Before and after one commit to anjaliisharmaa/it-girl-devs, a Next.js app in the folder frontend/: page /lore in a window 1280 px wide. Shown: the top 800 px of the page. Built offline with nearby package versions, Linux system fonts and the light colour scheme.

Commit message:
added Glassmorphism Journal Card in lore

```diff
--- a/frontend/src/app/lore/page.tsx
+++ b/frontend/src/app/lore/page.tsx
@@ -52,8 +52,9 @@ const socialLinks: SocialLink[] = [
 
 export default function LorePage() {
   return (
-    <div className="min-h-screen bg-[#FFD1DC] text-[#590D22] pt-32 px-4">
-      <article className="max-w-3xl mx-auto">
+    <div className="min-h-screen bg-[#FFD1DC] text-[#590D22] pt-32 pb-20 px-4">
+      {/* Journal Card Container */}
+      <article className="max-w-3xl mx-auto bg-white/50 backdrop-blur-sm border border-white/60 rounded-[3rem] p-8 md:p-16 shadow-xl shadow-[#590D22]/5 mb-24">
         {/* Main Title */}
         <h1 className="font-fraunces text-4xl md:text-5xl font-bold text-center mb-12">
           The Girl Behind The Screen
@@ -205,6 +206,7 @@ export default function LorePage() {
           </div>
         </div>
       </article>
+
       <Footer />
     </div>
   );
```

::::::::

■ To do
Search the entries for the word "frontend" and pick out every line that holds it.

■ Task response
Before and after one commit to anjaliisharmaa/it-girl-devs, a Next.js app in the folder frontend/: page /lore in a window 1280 px wide. Shown: the top 800 px of the page. Built offline with nearby package versions, Linux system fonts and the light colour scheme.
--- a/frontend/src/app/lore/page.tsx
+++ b/frontend/src/app/lore/page.tsx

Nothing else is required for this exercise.